Find the lines holding the string "have" in the data, then copy all of them.

(EXTRACTED RECORDS Opens)

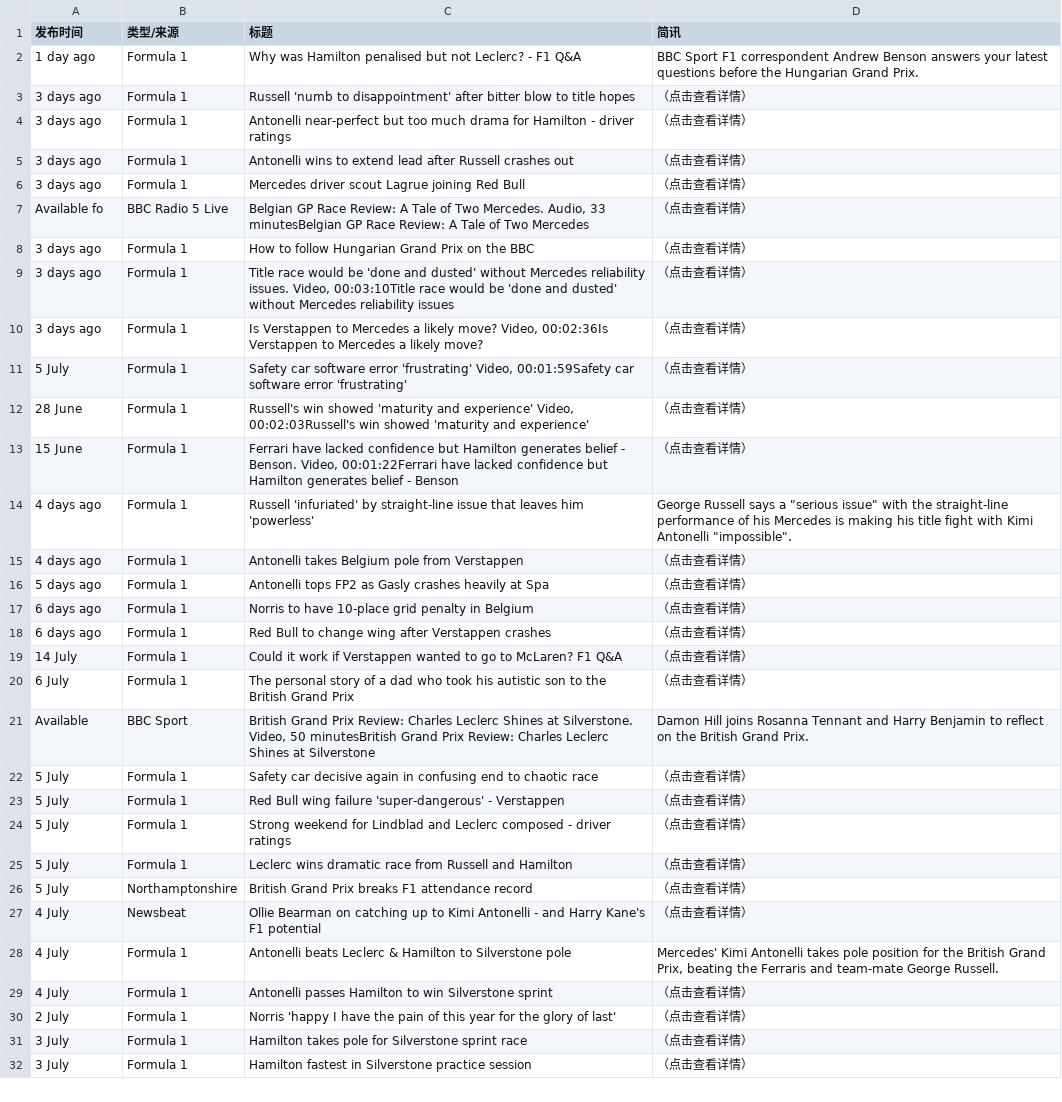
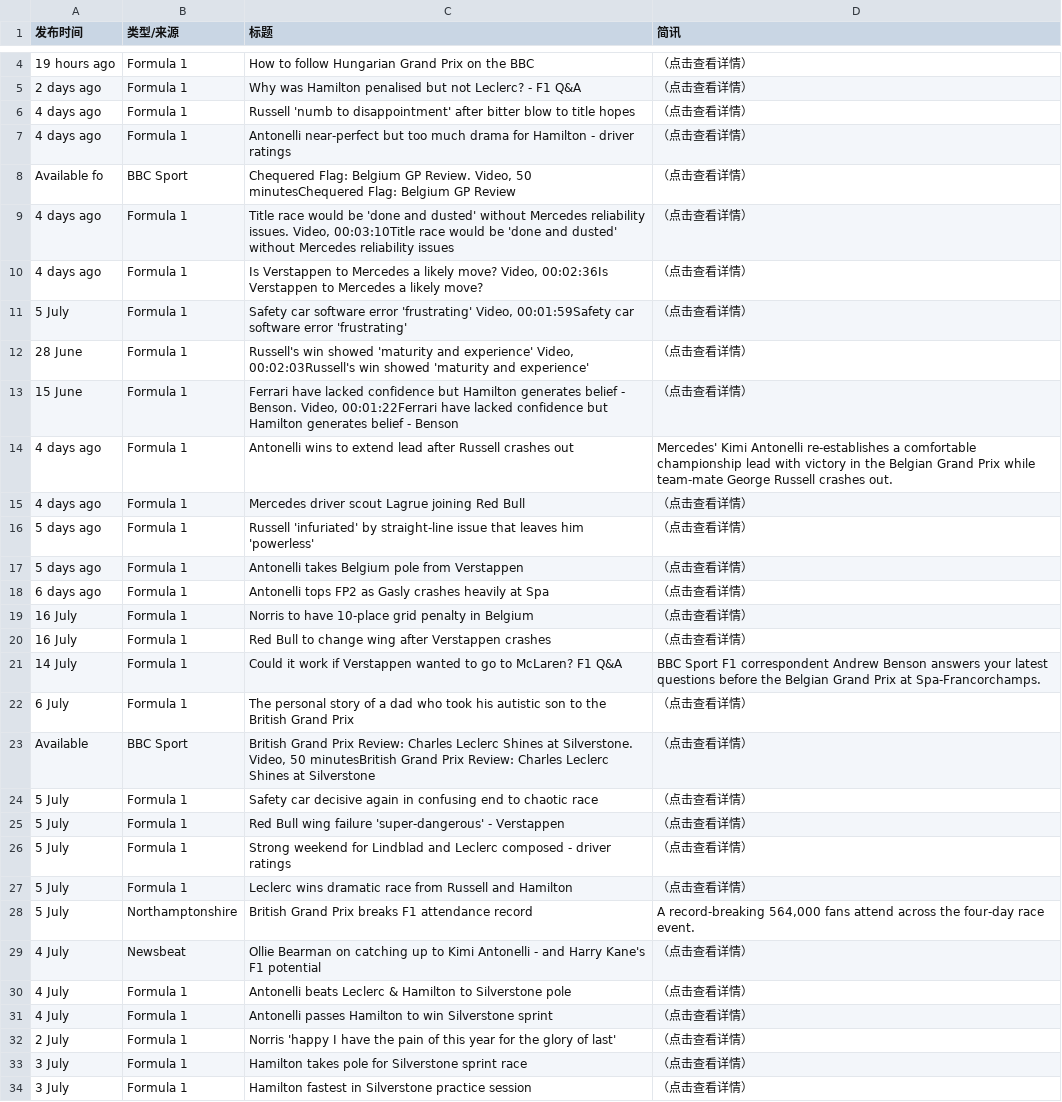
Before and after one commit to 202704948-design/bbc-f1-scraper, a CSV file: f1_news_perfect.csv, drawn as a sheet; only a part is shown, gaps mark what is left out; the diff covers the shown part only.

```diff
--- a/f1_news_perfect.csv
+++ b/f1_news_perfect.csv
@@ -2,10 +4,8 @@
-1 day ago,Formula 1,Why was Hamilton penalised but not Leclerc? - F1 Q&A,BBC Sport F1 correspondent Andrew Benson answers your latest questions before the Hungarian Grand Prix.
-3 days ago,Formula 1,Russell 'numb to disappointment' after bitter blow to title hopes,（点击查看详情）
-3 days ago,Formula 1,Antonelli near-perfect but too much drama for Hamilton - driver ratings,（点击查看详情）
-3 days ago,Formula 1,Antonelli wins to extend lead after Russell crashes out,（点击查看详情）
-3 days ago,Formula 1,Mercedes driver scout Lagrue joining Red Bull,（点击查看详情）
-Available fo,BBC Radio 5 Live,"Belgian GP Race Review: A Tale of Two Mercedes. Audio, 33 minutesBelgian GP Race Review: A Tale of Two Mercedes",（点击查看详情）
-3 days ago,Formula 1,How to follow Hungarian Grand Prix on the BBC,（点击查看详情）
-3 days ago,Formula 1,"Title race would be 'done and dusted' without Mercedes reliability issues. Video, 00:03:10Title race would be 'done and dusted' without Mercedes reliability issues",（点击查看详情）
-3 days ago,Formula 1,"Is Verstappen to Mercedes a likely move? Video, 00:02:36Is Verstappen to Mercedes a likely move?",（点击查看详情）
+19 hours ago,Formula 1,How to follow Hungarian Grand Prix on the BBC,（点击查看详情）
+2 days ago,Formula 1,Why was Hamilton penalised but not Leclerc? - F1 Q&A,（点击查看详情）
+4 days ago,Formula 1,Russell 'numb to disappointment' after bitter blow to title hopes,（点击查看详情）
+4 days ago,Formula 1,Antonelli near-perfect but too much drama for Hamilton - driver ratings,（点击查看详情）
+Available fo,BBC Sport,"Chequered Flag: Belgium GP Review. Video, 50 minutesChequered Flag: Belgium GP Review",（点击查看详情）
+4 days ago,Formula 1,"Title race would be 'done and dusted' without Mercedes reliability issues. Video, 00:03:10Title race would be 'done and dusted' without Mercedes reliability issues",（点击查看详情）
+4 days ago,Formula 1,"Is Verstappen to Mercedes a likely move? Video, 00:02:36Is Verstappen to Mercedes a likely move?",（点击查看详情）
 5 July,Formula 1,"Safety car software error 'frustrating' Video, 00:01:59Safety car software error 'frustrating'",（点击查看详情）
@@ -13,10 +13,12 @@ Available fo,BBC Radio 5 Live,"Belgian GP Race Review: A Tale of Two Mercedes. A
 15 June,Formula 1,"Ferrari have lacked confidence but Hamilton generates belief - Benson. Video, 00:01:22Ferrari have lacked confidence but Hamilton generates belief - Benson",（点击查看详情）
-4 days ago,Formula 1,Russell 'infuriated' by straight-line issue that leaves him 'powerless',"George Russell says a ""serious issue"" with the straight-line performance of his Mercedes is making his title fight with Kimi Antonelli ""impossible""."
-4 days ago,Formula 1,Antonelli takes Belgium pole from Verstappen,（点击查看详情）
-5 days ago,Formula 1,Antonelli tops FP2 as Gasly crashes heavily at Spa,（点击查看详情）
-6 days ago,Formula 1,Norris to have 10-place grid penalty in Belgium,（点击查看详情）
-6 days ago,Formula 1,Red Bull to change wing after Verstappen crashes,（点击查看详情）
-14 July,Formula 1,Could it work if Verstappen wanted to go to McLaren? F1 Q&A,（点击查看详情）
+4 days ago,Formula 1,Antonelli wins to extend lead after Russell crashes out,Mercedes' Kimi Antonelli re-establishes a comfortable championship lead with victory in the Belgian Grand Prix while team-mate George Russell crashes out.
+4 days ago,Formula 1,Mercedes driver scout Lagrue joining Red Bull,（点击查看详情）
+5 days ago,Formula 1,Russell 'infuriated' by straight-line issue that leaves him 'powerless',（点击查看详情）
+5 days ago,Formula 1,Antonelli takes Belgium pole from Verstappen,（点击查看详情）
+6 days ago,Formula 1,Antonelli tops FP2 as Gasly crashes heavily at Spa,（点击查看详情）
+16 July,Formula 1,Norris to have 10-place grid penalty in Belgium,（点击查看详情）
+16 July,Formula 1,Red Bull to change wing after Verstappen crashes,（点击查看详情）
+14 July,Formula 1,Could it work if Verstappen wanted to go to McLaren? F1 Q&A,BBC Sport F1 correspondent Andrew Benson answers your latest questions before the Belgian Grand Prix at Spa-Francorchamps.
 6 July,Formula 1,The personal story of a dad who took his autistic son to the British Grand Prix,（点击查看详情）
-Available ,BBC Sport,"British Grand Prix Review: Charles Leclerc Shines at Silverstone. Video, 50 minutesBritish Grand Prix Review: Charles Leclerc Shines at Silverstone",Damon Hill joins Rosanna Tennant and Harry Benjamin to reflect on the British Grand Prix.
+Available ,BBC Sport,"British Grand Prix Review: Charles Leclerc Shines at Silverstone. Video, 50 minutesBritish Grand Prix Review: Charles Leclerc Shines at Silverstone",（点击查看详情）
 5 July,Formula 1,Safety car decisive again in confusing end to chaotic race,（点击查看详情）
@@ -25,5 +27,5 @@ Available ,BBC Sport,"British Grand Prix Review: Charles Leclerc Shines at Silve
 5 July,Formula 1,Leclerc wins dramatic race from Russell and Hamilton,（点击查看详情）
-5 July,Northamptonshire,British Grand Prix breaks F1 attendance record,（点击查看详情）
+5 July,Northamptonshire,British Grand Prix breaks F1 attendance record,"A record-breaking 564,000 fans attend across the four-day race event."
 4 July,Newsbeat,Ollie Bearman on catching up to Kimi Antonelli - and Harry Kane's F1 potential,（点击查看详情）
-4 July,Formula 1,Antonelli beats Leclerc & Hamilton to Silverstone pole,"Mercedes' Kimi Antonelli takes pole position for the British Grand Prix, beating the Ferraris and team-mate George Russell."
+4 July,Formula 1,Antonelli beats Leclerc & Hamilton to Silverstone pole,（点击查看详情）
 4 July,Formula 1,Antonelli passes Hamilton to win Silverstone sprint,（点击查看详情）
```
Also changed, not shown: 2 added rows and 2 removed rows elsewhere in this file.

(EXTRACTED RECORDS Closes)

◆ REPLY ◆
 15 June,Formula 1,"Ferrari have lacked confidence but Hamilton generates belief - Benson. Video, 00:01:22Ferrari have lacked confidence but Hamilton generates belief - Benson",（点击查看详情）
-6 days ago,Formula 1,Norris to have 10-place grid penalty in Belgium,（点击查看详情）
+16 July,Formula 1,Norris to have 10-place grid penalty in Belgium,（点击查看详情）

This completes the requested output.